[Stored data]
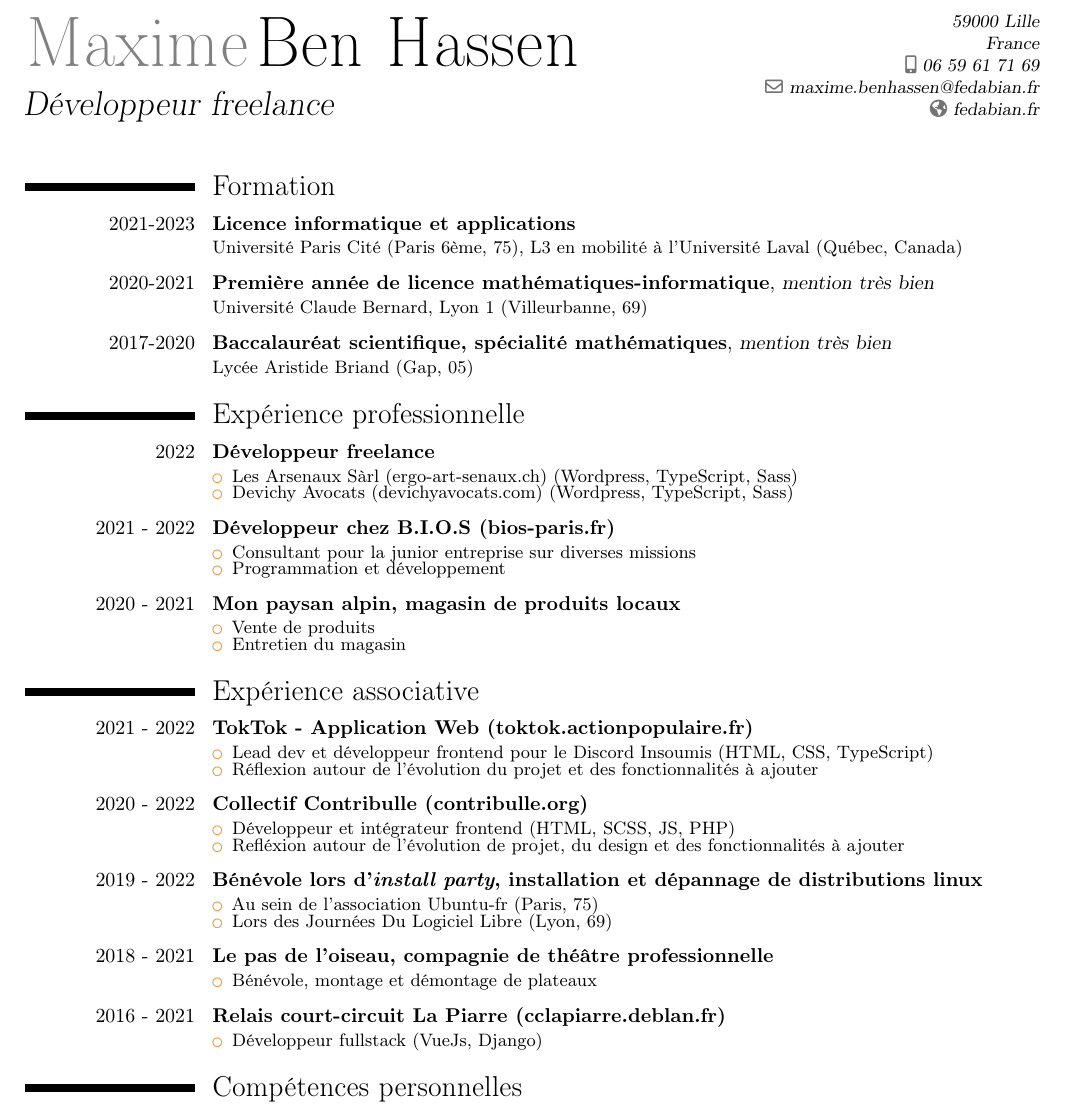
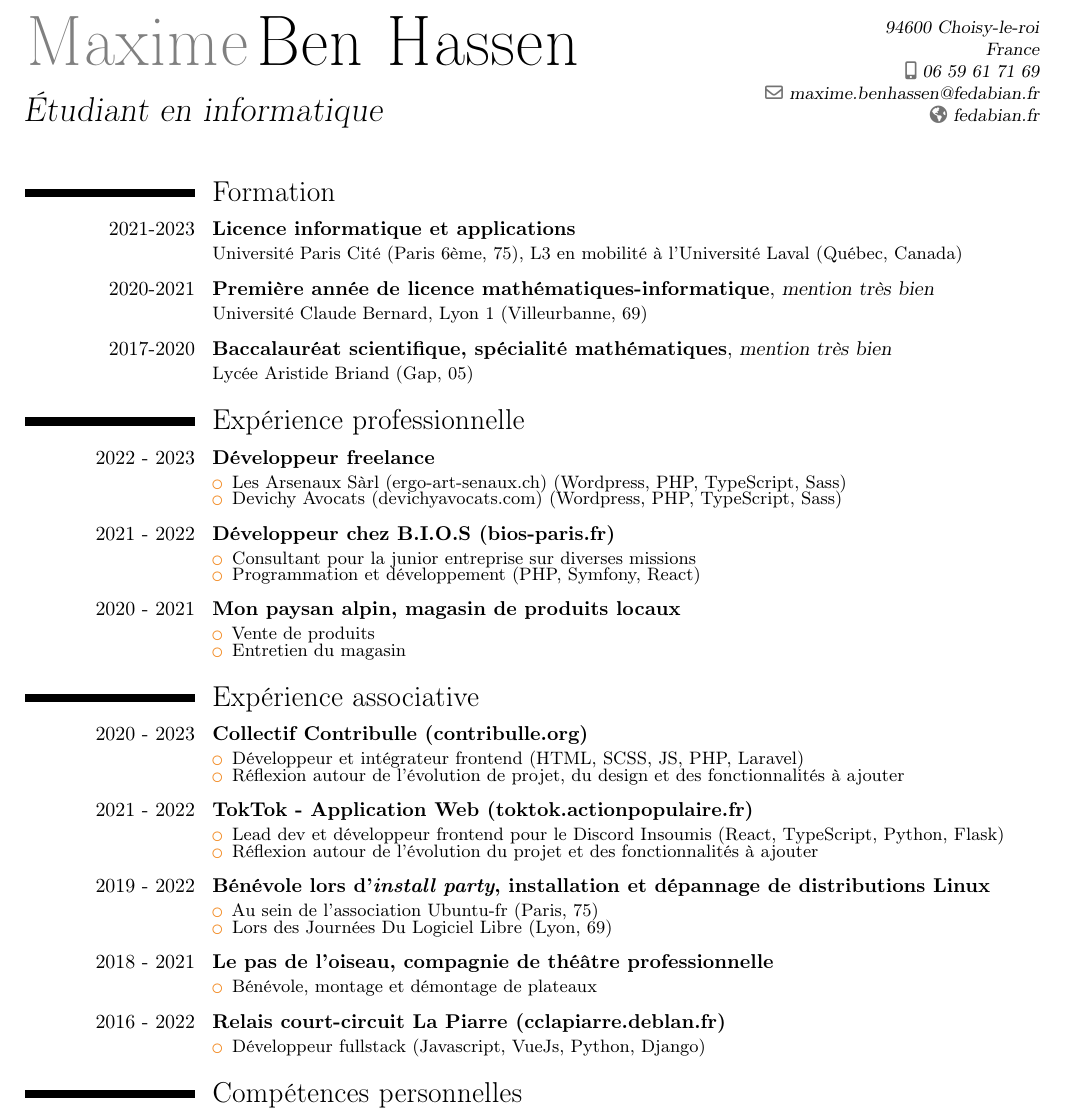
Before and after one commit to da-max/resume, a LaTeX CV (cv.tex): part of the page, cut at the place of the change. Compiled offline with pdfLaTeX.

Commit message:
💬 chore(resume): update cv

```diff
--- a/cv.tex
+++ b/cv.tex
@@ -12,8 +12,8 @@
 
 \firstname{Maxime}
 \familyname{Ben Hassen}
-\title {Développeur freelance}
-\address{59000 Lille}{France}
+\title {Étudiant en informatique}
+\address{94600 Choisy-le-roi}{France}
 \email{maxime.benhassen@fedabian.fr}
 % \photo[64pt]{photo-cv.jpg}
 \mobile{06 59 61 71 69}
@@ -32,18 +32,18 @@
 
 
   \section{Expérience professionnelle}
-  \cventry[0.5em]{2022}{Développeur freelance}{}{}{}{
+  \cventry[0.5em]{2022 - 2023}{Développeur freelance}{}{}{}{
   \begin{itemize}
     \setlength\itemsep{-0.5em}
-    \item \href{https://ergo-art-senaux.ch}{Les Arsenaux Sàrl (ergo-art-senaux.ch)} (Wordpress, TypeScript, Sass)
-    \item \href{https://avocatfamille.com}{Devichy Avocats (devichyavocats.com)} (Wordpress, TypeScript, Sass)
+    \item \href{https://ergo-art-senaux.ch}{Les Arsenaux Sàrl (ergo-art-senaux.ch)} (Wordpress, PHP, TypeScript, Sass)
+    \item \href{https://avocatfamille.com}{Devichy Avocats (devichyavocats.com)} (Wordpress, PHP, TypeScript, Sass)
   \end{itemize}
   }
   \cventry[0.5em]{2021 - 2022}{Développeur chez B.I.O.S (\href{https://bios-paris.fr/}{bios-paris.fr})}{}{}{}{
   \begin{itemize}
     \setlength\itemsep{-0.5em}
     \item Consultant pour la junior entreprise sur diverses missions
-    \item Programmation et développement
+    \item Programmation et développement (PHP, Symfony, React)
   \end{itemize}
   }
   \cventry[0.5em]{2020 - 2021}{Mon paysan alpin, magasin de produits locaux}{}{}{}{
@@ -60,20 +60,20 @@
   % }
 
   \section{Expérience associative}
+  \cventry[0.5em]{2020 - 2023}{Collectif Contribulle (\href{https://contribulle.org}{contribulle.org})}{}{}{}{
+    \begin{itemize}
+      \setlength\itemsep{-0.5em}
+      \item Développeur et intégrateur frontend (HTML, SCSS, JS, PHP, Laravel)
+      \item Réflexion autour de l’évolution de projet, du design et des fonctionnalités à ajouter
+    \end{itemize}}
   \cventry[0.5em]{2021 - 2022}{TokTok - Application Web (\href{https://toktok.actionpopulaire.fr}{toktok.actionpopulaire.fr})}{}{}{}{
     \begin{itemize}
       \setlength\itemsep{-0.5em}
-      \item Lead dev et développeur frontend pour le \href{https://discord-insoumis.fr/}{Discord Insoumis} (HTML, CSS, TypeScript)
+      \item Lead dev et développeur frontend pour le \href{https://discord-insoumis.fr/}{Discord Insoumis} (React, TypeScript, Python, Flask)
       \item Réflexion autour de l’évolution du projet et des fonctionnalités à ajouter
     \end{itemize}
   }
-  \cventry[0.5em]{2020 - 2022}{Collectif Contribulle (\href{https://contribulle.org}{contribulle.org})}{}{}{}{
-  \begin{itemize}
-    \setlength\itemsep{-0.5em}
-    \item Développeur et intégrateur frontend (HTML, SCSS, JS, PHP)
-    \item Refléxion autour de l’évolution de projet, du design et des fonctionnalités à ajouter
-  \end{itemize}}
-  \cventry[0.5em]{2019 - 2022}{Bénévole lors d’\emph{install party}, installation et dépannage de distributions linux}{}{}{}{
+  \cventry[0.5em]{2019 - 2022}{Bénévole lors d’\emph{install party}, installation et dépannage de distributions Linux}{}{}{}{
     \begin{itemize}
       \setlength\itemsep{-0.5em}
       \item Au sein de l’association Ubuntu-fr (Paris, 75)
@@ -85,10 +85,10 @@
       \setlength\itemsep{-0.5em}
       \item Bénévole, montage et démontage de plateaux
     \end{itemize}}
-  \cventry[0.5em]{2016 - 2021}{Relais court-circuit La Piarre (\href{https://cclapiarre.deblan.fr}{cclapiarre.deblan.fr})}{}{}{}{
+  \cventry[0.5em]{2016 - 2022}{Relais court-circuit La Piarre (\href{https://cclapiarre.deblan.fr}{cclapiarre.deblan.fr})}{}{}{}{
     \begin{itemize}
       \setlength\itemsep{-0.5em}
-      \item Développeur fullstack (VueJs, Django)
+      \item Développeur fullstack (Javascript, VueJs, Python, Django)
     \end{itemize}
   }
 
```
Also changed, not shown: cv.tex (6 more changed lines).
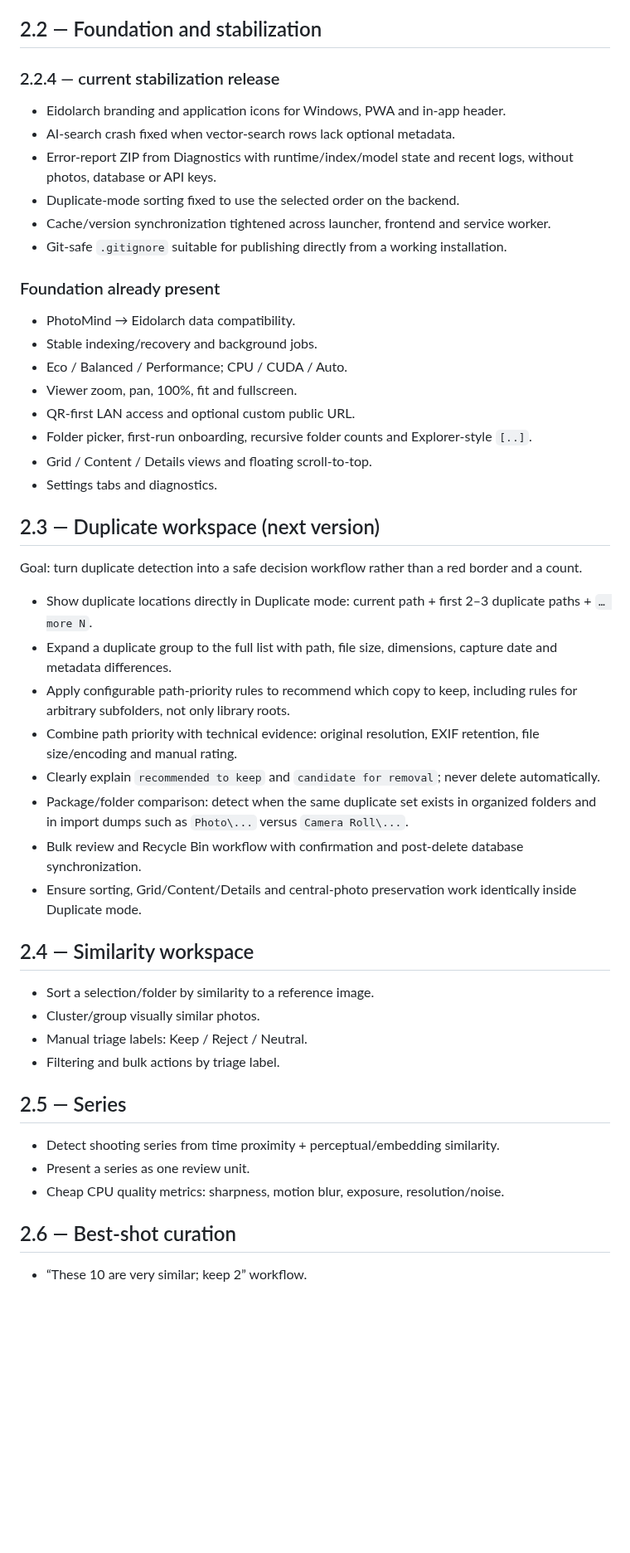
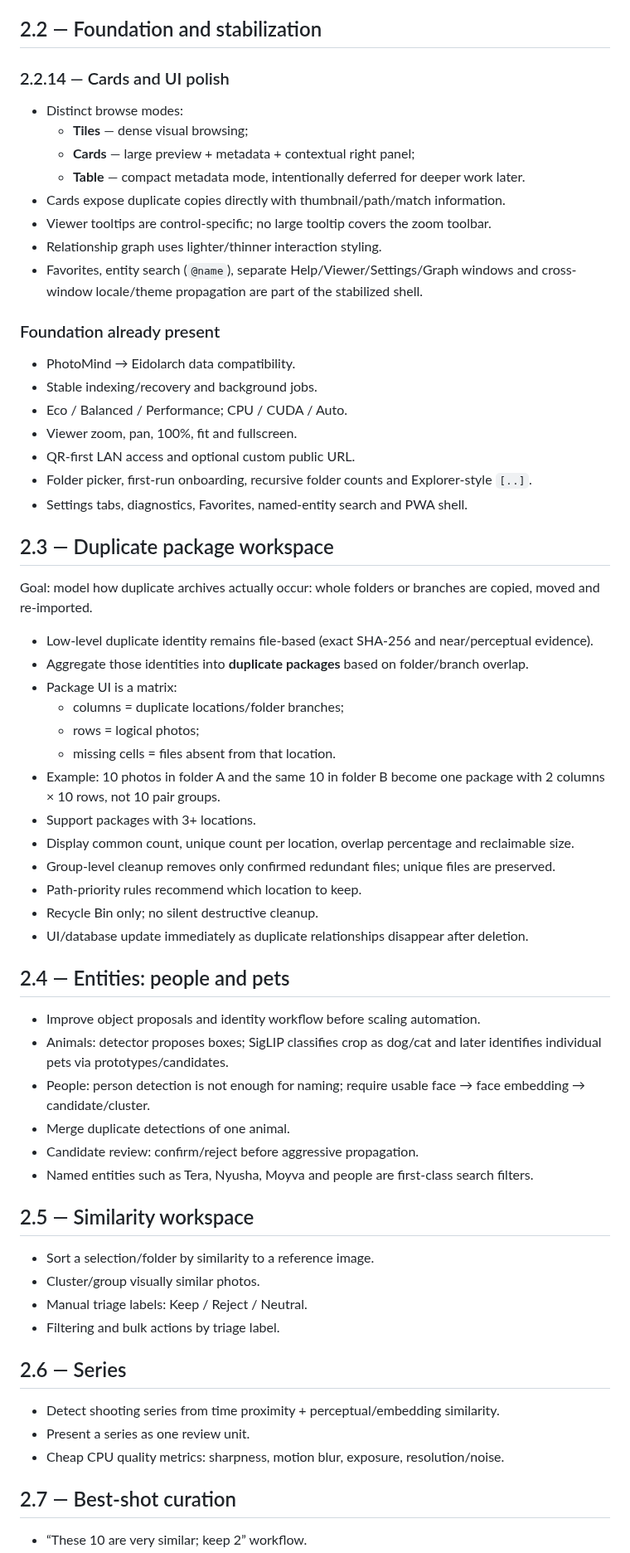
Before and after one commit to AlexNecro/eidolarch, a Markdown page: docs/ROADMAP.md, the part around one of its changes. Shown at 83% size. Rendered like a GitHub page; blank space fills up the shorter version.

Commit message:
Rewrite roadmap around duplicate packages and product launcher

```diff
--- a/docs/ROADMAP.md
+++ b/docs/ROADMAP.md
@@ -4,13 +4,15 @@ Eidolarch is a local-first photo triage and curation tool. GPU acceleration is o
 
 ## 2.2 — Foundation and stabilization
 
-### 2.2.4 — current stabilization release
-- Eidolarch branding and application icons for Windows, PWA and in-app header.
-- AI-search crash fixed when vector-search rows lack optional metadata.
-- Error-report ZIP from Diagnostics with runtime/index/model state and recent logs, without photos, database or API keys.
-- Duplicate-mode sorting fixed to use the selected order on the backend.
-- Cache/version synchronization tightened across launcher, frontend and service worker.
-- Git-safe `.gitignore` suitable for publishing directly from a working installation.
+### 2.2.14 — Cards and UI polish
+- Distinct browse modes:
+  - **Tiles** — dense visual browsing;
+  - **Cards** — large preview + metadata + contextual right panel;
+  - **Table** — compact metadata mode, intentionally deferred for deeper work later.
+- Cards expose duplicate copies directly with thumbnail/path/match information.
+- Viewer tooltips are control-specific; no large tooltip covers the zoom toolbar.
+- Relationship graph uses lighter/thinner interaction styling.
+- Favorites, entity search (`@name`), separate Help/Viewer/Settings/Graph windows and cross-window locale/theme propagation are part of the stabilized shell.
 
 ### Foundation already present
 - PhotoMind → Eidolarch data compatibility.
@@ -19,32 +21,44 @@ Eidolarch is a local-first photo triage and curation tool. GPU acceleration is o
 - Viewer zoom, pan, 100%, fit and fullscreen.
 - QR-first LAN access and optional custom public URL.
 - Folder picker, first-run onboarding, recursive folder counts and Explorer-style `[..]`.
-- Grid / Content / Details views and floating scroll-to-top.
-- Settings tabs and diagnostics.
+- Settings tabs, diagnostics, Favorites, named-entity search and PWA shell.
 
-## 2.3 — Duplicate workspace (next version)
+## 2.3 — Duplicate package workspace
 
-Goal: turn duplicate detection into a safe decision workflow rather than a red border and a count.
+Goal: model how duplicate archives actually occur: whole folders or branches are copied, moved and re-imported.
 
-- Show duplicate locations directly in Duplicate mode: current path + first 2–3 duplicate paths + `… more N`.
-- Expand a duplicate group to the full list with path, file size, dimensions, capture date and metadata differences.
-- Apply configurable path-priority rules to recommend which copy to keep, including rules for arbitrary subfolders, not only library roots.
-- Combine path priority with technical evidence: original resolution, EXIF retention, file size/encoding and manual rating.
-- Clearly explain `recommended to keep` and `candidate for removal`; never delete automatically.
-- Package/folder comparison: detect when the same duplicate set exists in organized folders and in import dumps such as `Photo\...` versus `Camera Roll\...`.
-- Bulk review and Recycle Bin workflow with confirmation and post-delete database synchronization.
-- Ensure sorting, Grid/Content/Details and central-photo preservation work identically inside Duplicate mode.
+- Low-level duplicate identity remains file-based (exact SHA-256 and near/perceptual evidence).
+- Aggregate those identities into **duplicate packages** based on folder/branch overlap.
+- Package UI is a matrix:
+  - columns = duplicate locations/folder branches;
+  - rows = logical photos;
+  - missing cells = files absent from that location.
+- Example: 10 photos in folder A and the same 10 in folder B become one package with 2 columns × 10 rows, not 10 pair groups.
+- Support packages with 3+ locations.
+- Display common count, unique count per location, overlap percentage and reclaimable size.
+- Group-level cleanup removes only confirmed redundant files; unique files are preserved.
+- Path-priority rules recommend which location to keep.
+- Recycle Bin only; no silent destructive cleanup.
+- UI/database update immediately as duplicate relationships disappear after deletion.
 
-## 2.4 — Similarity workspace
+## 2.4 — Entities: people and pets
+- Improve object proposals and identity workflow before scaling automation.
+- Animals: detector proposes boxes; SigLIP classifies crop as dog/cat and later identifies individual pets via prototypes/candidates.
+- People: person detection is not enough for naming; require usable face → face embedding → candidate/cluster.
+- Merge duplicate detections of one animal.
+- Candidate review: confirm/reject before aggressive propagation.
+- Named entities such as Tera, Nyusha, Moyva and people are first-class search filters.
+
+## 2.5 — Similarity workspace
 - Sort a selection/folder by similarity to a reference image.
 - Cluster/group visually similar photos.
 - Manual triage labels: Keep / Reject / Neutral.
 - Filtering and bulk actions by triage label.
 
-## 2.5 — Series
+## 2.6 — Series
 - Detect shooting series from time proximity + perceptual/embedding similarity.
 - Present a series as one review unit.
 - Cheap CPU quality metrics: sharpness, motion blur, exposure, resolution/noise.
 
-## 2.6 — Best-shot curation
+## 2.7 — Best-shot curation
 - “These 10 are very similar; keep 2” workflow.
```
Also changed, not shown: other parts of docs/ROADMAP.md (+19 -18 lines).
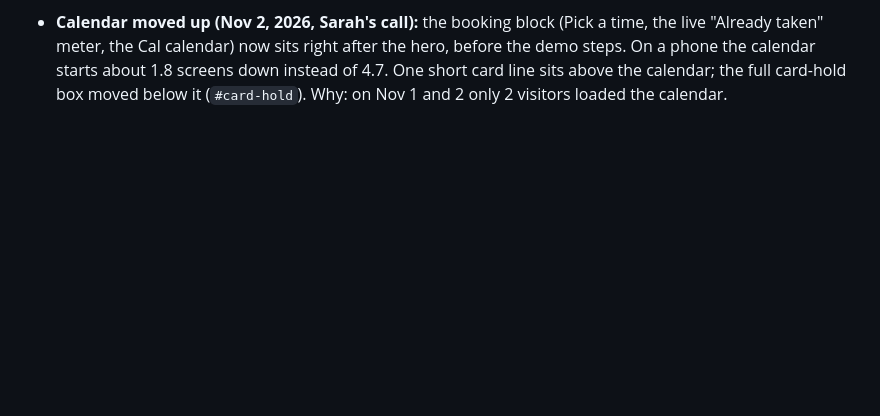
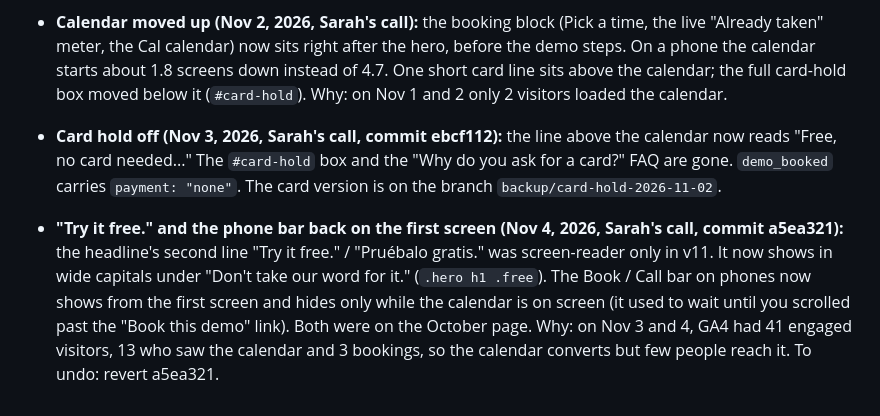
Before and after one commit to awakenedskinbody/freebodydemo, a Markdown page: README.md, the part around the change. GitHub-like rendering; blank space fills up the shorter version.

Commit message:
README: card hold off (Nov 3) and Try it free + phone bar on the first screen (Nov 4)
Co-Authored-By: Claude Opus 5.5 <noreply@anthropic.com>
Claude-Session: https://claude.ai/code/session_01Nq7zzAYQmQr8z5UswvU1Yt

```diff
--- a/README.md
+++ b/README.md
@@ -59,3 +59,5 @@ Everything below describes the older parts that still apply (Cal.com, tracking,
 - Copy rules: "Weight loss" names the demo program (herbalist plan); Invisa-RED's own sentences talk about circumference reduction of the waist, hips and thighs only (never "inches", fat, cellulite, stretch marks or skin tightening), and "FDA-cleared laser" stays in its own sentence, never next to weight loss. The Florida s. 456.062 statement stays in the footer because the page advertises a free service.
 
 - **Calendar moved up (Nov 2, 2026, Sarah's call):** the booking block (Pick a time, the live "Already taken" meter, the Cal calendar) now sits right after the hero, before the demo steps. On a phone the calendar starts about 1.8 screens down instead of 4.7. One short card line sits above the calendar; the full card-hold box moved below it (`#card-hold`). Why: on Nov 1 and 2 only 2 visitors loaded the calendar.
+- **Card hold off (Nov 3, 2026, Sarah's call, commit ebcf112):** the line above the calendar now reads "Free, no card needed..." The `#card-hold` box and the "Why do you ask for a card?" FAQ are gone. `demo_booked` carries `payment: "none"`. The card version is on the branch `backup/card-hold-2026-11-02`.
+- **"Try it free." and the phone bar back on the first screen (Nov 4, 2026, Sarah's call, commit a5ea321):** the headline's second line "Try it free." / "Pruébalo gratis." was screen-reader only in v11. It now shows in wide capitals under "Don't take our word for it." (`.hero h1 .free`). The Book / Call bar on phones now shows from the first screen and hides only while the calendar is on screen (it used to wait until you scrolled past the "Book this demo" link). Both were on the October page. Why: on Nov 3 and 4, GA4 had 41 engaged visitors, 13 who saw the calendar and 3 bookings, so the calendar converts but few people reach it. To undo: revert a5ea321.
```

# Work to be completed
Count how many lines in the data contain the word "cventry". Reply with that number only.

# Exercise output
11